Every line that contains "addEventListener" must be located and copied from the data.

- - -

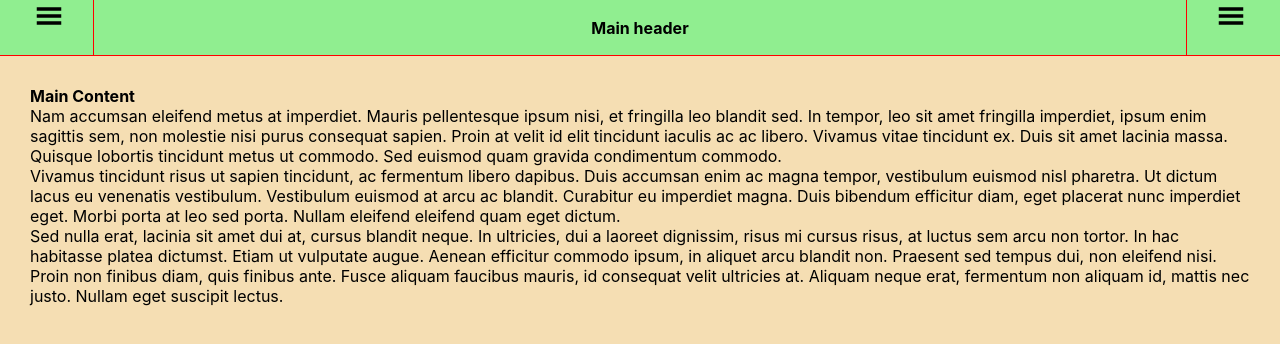
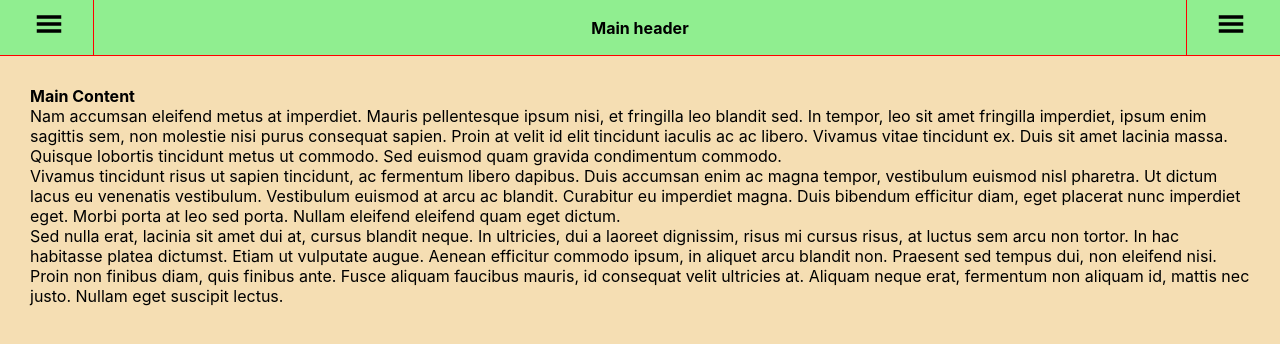
Before and after one commit to Zaibi727/Collection-of-Designs, a React (Create React App) app: page / in a window 1280 px wide. Shown: the top 344 px of the page. Built offline with nearby package versions, Linux system fonts and the light colour scheme.

Commit message:
Update twentySevenMay.module.css

```diff
--- a/src/components/twentySevenMay/twentySevenMay.module.css
+++ b/src/components/twentySevenMay/twentySevenMay.module.css
@@ -13,7 +13,7 @@
 }
 .left{
     border-right: 1px solid red;
-    padding: 2px 30px 15px 25px;
+    padding: 10px 30px 15px 25px;
     height: 55px;
 
 
@@ -56,7 +56,7 @@
 /*---left---*/
 
 .right{
-    padding: 2px 25px 15px 30px;
+    padding: 10px 25px 15px 30px;
     height: 55px;
     margin-top: 0px;
     margin-right: 0px;
```
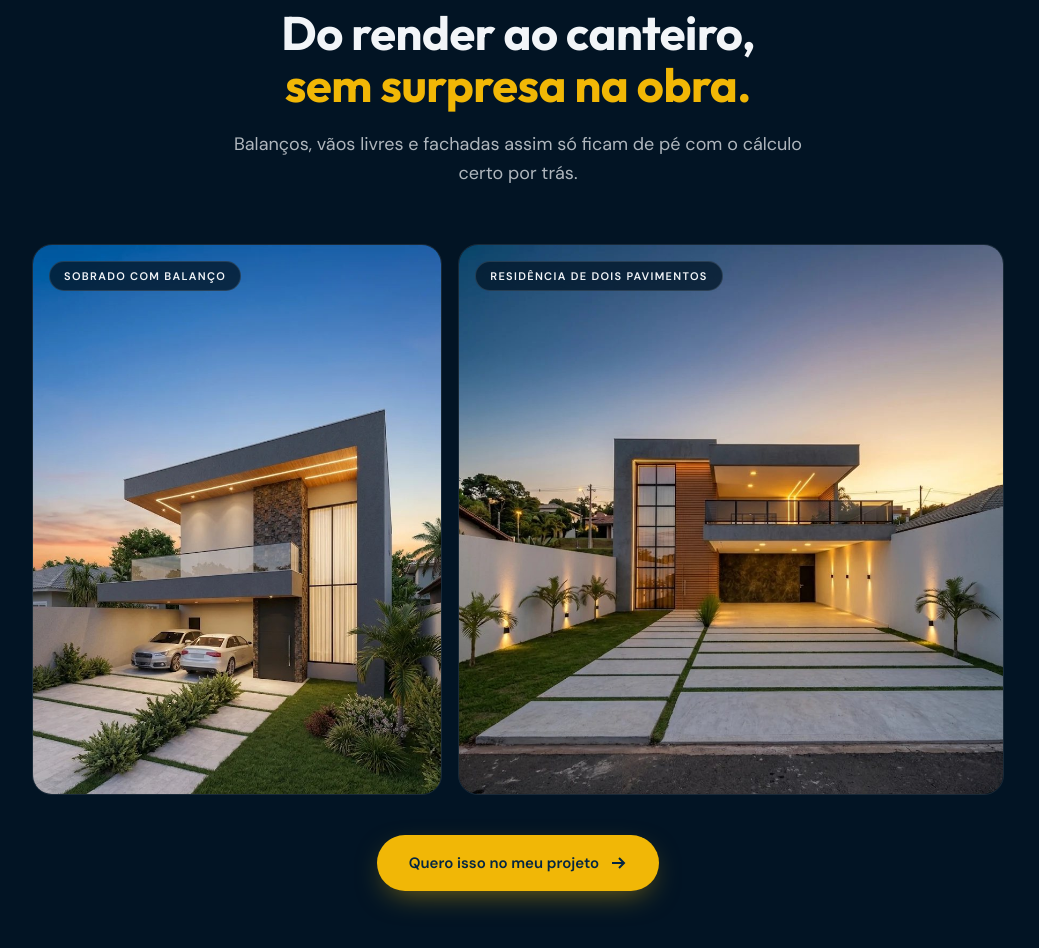
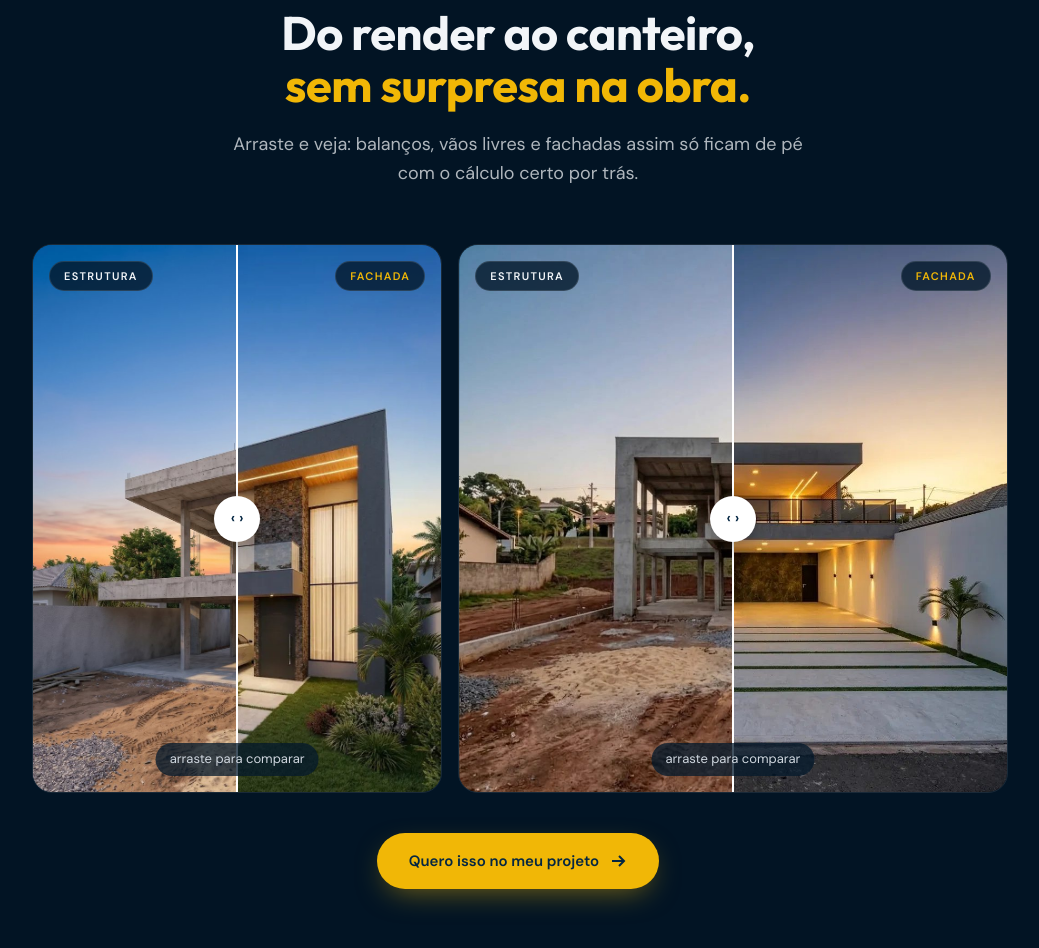
Before and after one commit to HRprojetos/hr-projetos-complementares, a plain HTML site: page index.html in a window 1280 px wide. Shown: the part 940-1888 px from the top of the page, without its empty margins (122-1161 px from the left). Drawn offline with Linux system fonts and the light colour scheme.

Commit message:
Adiciona dois comparadores antes/depois (estrutura x fachada)
Co-Authored-By: Claude Opus 5.5 <noreply@anthropic.com>
Claude-Session: https://claude.ai/code/session_01DdLhVtjRNJFwW8CKP39bG6

```diff
--- a/index.html
+++ b/index.html
@@ -71,7 +71,19 @@ section{padding:clamp(80px,10vw,130px) 0 clamp(60px,7vw,90px)}
 .gal figure{margin:0;position:relative;border-radius:20px;overflow:hidden;border:1px solid var(--line)}
 .gal img{width:100%;height:100%;object-fit:cover;aspect-ratio:3/4}
 .gal figure:last-child img{aspect-ratio:auto}
+.gal{align-items:stretch}
 .gal figcaption{position:absolute;left:16px;top:16px;background:rgba(3,24,43,.8);backdrop-filter:blur(6px);border:1px solid rgba(255,255,255,.12);border-radius:30px;padding:7px 14px;font:600 11px 'DM Sans',sans-serif;letter-spacing:.12em;text-transform:uppercase}
+.ba{position:relative;border-radius:20px;overflow:hidden;border:1px solid var(--line);aspect-ratio:900/1205;user-select:none;touch-action:pan-y}
+.ba img{position:absolute;inset:0;width:100%;height:100%;object-fit:cover}
+.ba.sq{aspect-ratio:1/1}
+.ba .before{clip-path:inset(0 calc(100% - var(--pos)) 0 0)}
+.ba .bar{position:absolute;top:0;bottom:0;left:var(--pos);width:2px;margin-left:-1px;background:#fff;pointer-events:none}
+.ba .bar i{position:absolute;top:50%;left:50%;width:46px;height:46px;margin:-23px 0 0 -23px;border-radius:50%;background:#fff;color:var(--navy);display:grid;place-items:center;font:700 15px/1 'DM Sans',sans-serif;font-style:normal;box-shadow:0 6px 20px rgba(0,0,0,.3)}
+.ba .lb{position:absolute;top:16px;z-index:2;background:rgba(3,24,43,.8);backdrop-filter:blur(6px);border:1px solid rgba(255,255,255,.12);border-radius:30px;padding:7px 14px;font:600 11px 'DM Sans',sans-serif;letter-spacing:.12em;text-transform:uppercase;pointer-events:none}
+.ba .lb.l{left:16px}.ba .lb.r{right:16px;color:var(--y)}
+.ba .hint2{position:absolute;bottom:16px;left:50%;transform:translateX(-50%);background:rgba(3,24,43,.75);border-radius:30px;padding:6px 14px;font-size:13px;color:#CFD6DE;pointer-events:none;white-space:nowrap}
+.ba input{position:absolute;inset:0;width:100%;height:100%;opacity:0;cursor:ew-resize;margin:0}
+.ba:has(input:focus-visible) .bar i{outline:3px solid var(--y);outline-offset:3px}
 .after{text-align:center;margin-top:40px}
 /* cards */
 .cards{display:grid;grid-template-columns:repeat(3,minmax(0,1fr));gap:16px;margin-top:56px}
@@ -192,12 +204,26 @@ footer a{color:#CFD6DE}
   <div class="wrap center reveal">
     <span class="tag">Projetos</span>
     <h2>Do render ao canteiro, <span class="y">sem surpresa na obra.</span></h2>
-    <p class="lead">Balanços, vãos livres e fachadas assim só ficam de pé com o cálculo certo por trás.</p>
+    <p class="lead">Arraste e veja: balanços, vãos livres e fachadas assim só ficam de pé com o cálculo certo por trás.</p>
   </div>
   <div class="wrap">
     <div class="gal reveal">
-      <figure><img src="capa.jpg" alt="Sobrado com laje em balanço e fachada em pedra e madeira" loading="lazy"><figcaption>Sobrado com balanço</figcaption></figure>
-      <figure><img src="casa-01.jpg" alt="Residência de dois pavimentos com varanda em balanço" loading="lazy"><figcaption>Residência de dois pavimentos</figcaption></figure>
+      <div class="ba" style="--pos:50%">
+        <img src="depois-fachada.jpg" alt="Sobrado pronto com fachada em pedra e madeira" loading="lazy">
+        <img class="before" src="antes-estrutura.jpg" alt="Estrutura em concreto do mesmo sobrado, com pilares, vigas e lajes em balanço" loading="lazy">
+        <span class="lb l">Estrutura</span><span class="lb r">Fachada</span>
+        <span class="bar" aria-hidden="true"><i>‹ ›</i></span>
+        <span class="hint2">arraste para comparar</span>
+        <input type="range" min="0" max="100" value="50" step="1" aria-label="Comparar estrutura e fachada">
+      </div>
+      <div class="ba sq" style="--pos:50%">
+        <img src="depois-fachada-2.jpg" alt="Residência pronta de dois pavimentos com fachada em concreto e madeira" loading="lazy">
+        <img class="before" src="antes-estrutura-2.jpg" alt="Estrutura em concreto da mesma residência, com pilares, vigas e laje em balanço" loading="lazy">
+        <span class="lb l">Estrutura</span><span class="lb r">Fachada</span>
+        <span class="bar" aria-hidden="true"><i>‹ ›</i></span>
+        <span class="hint2">arraste para comparar</span>
+        <input type="range" min="0" max="100" value="50" step="1" aria-label="Comparar estrutura e fachada da residência">
+      </div>
     </div>
     <div class="after"><a class="btn bp" href="#orcamento">Quero isso no meu projeto <svg width="18" height="18" viewBox="0 0 18 18" fill="none" stroke="currentColor" stroke-width="2"><path d="M3 9h12M10 4l5 5-5 5"/></svg></a></div>
   </div>
@@ -379,6 +405,7 @@ footer a{color:#CFD6DE}
   [nome, disc, obra].forEach(el => el.addEventListener('input', update));
   send.addEventListener('click', e => { if (!nome.value.trim()) { e.preventDefault(); err.textContent = 'Escreva seu nome para abrir a conversa.'; nome.focus(); } });
   $('f').addEventListener('submit', e => e.preventDefault());
+  document.querySelectorAll('.ba').forEach(b => { const r = b.querySelector('input'); r.addEventListener('input', () => b.style.setProperty('--pos', r.value + '%')); });
   const io = new IntersectionObserver(es => es.forEach(x => { if (x.isIntersecting) { x.target.classList.add('in'); io.unobserve(x.target); } }), { threshold: .12 });
   document.querySelectorAll('.reveal').forEach(el => io.observe(el));
 }
```
Also changed, not shown: antes-estrutura-2.jpg (added), antes-estrutura.jpg (added), depois-fachada-2.jpg (added), depois-fachada.jpg (added).
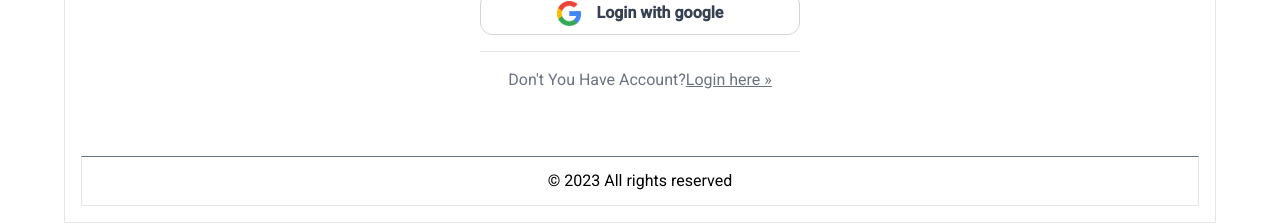
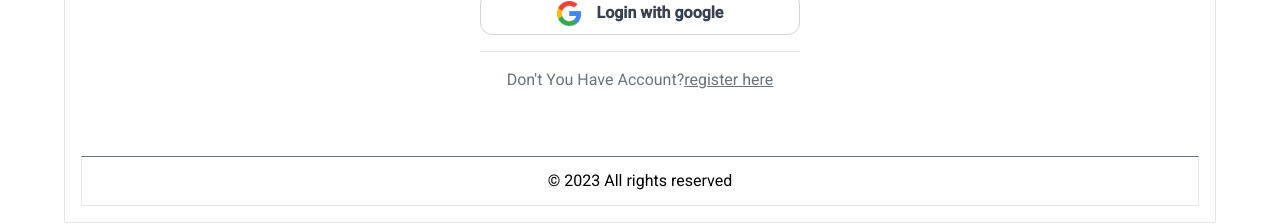
Before and after one commit to singhJasvinder101/online_store, a Next.js app: page /login in a window 1280 px wide. Shown: the part 351-575 px from the top of the page. Built offline with nearby package versions, Linux system fonts and the light colour scheme; no server answers.

Commit message:
resolved deployment error

```diff
--- a/src/app/login/page.jsx
+++ b/src/app/login/page.jsx
@@ -66,7 +66,7 @@ export default function Page() {
                 </button>
                 <div className="text-center my-4 text-gray-500 border-t pt-4">
                     Don't You Have Account?
-                    <Link className="underline" href={'/login'}>Login here &raquo;</Link>
+                    <Link className="underline" href={'/login'}>register here</Link>
                 </div>
             </form>
         </section>
--- a/src/app/register/page.jsx
+++ b/src/app/register/page.jsx
@@ -85,7 +85,7 @@ export default function Page() {
                 </button>
                 <div className="text-center my-4 text-gray-500 border-t pt-4">
                     Existing account?{' '}
-                    <Link className="underline" href={'/login'}>Login here &raquo;</Link>
+                    <Link className="underline" href={'/login'}>Login here </Link>
                 </div>
             </form>
         </section>
```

- - -

◆ Expected answer:
   [nome, disc, obra].forEach(el => el.addEventListener('input', update));
   send.addEventListener('click', e => { if (!nome.value.trim()) { e.preventDefault(); err.textContent = 'Escreva seu nome para abrir a conversa.'; nome.focus(); } });
   $('f').addEventListener('submit', e => e.preventDefault());
+  document.querySelectorAll('.ba').forEach(b => { const r = b.querySelector('input'); r.addEventListener('input', () => b.style.setProperty('--pos', r.value + '%')); });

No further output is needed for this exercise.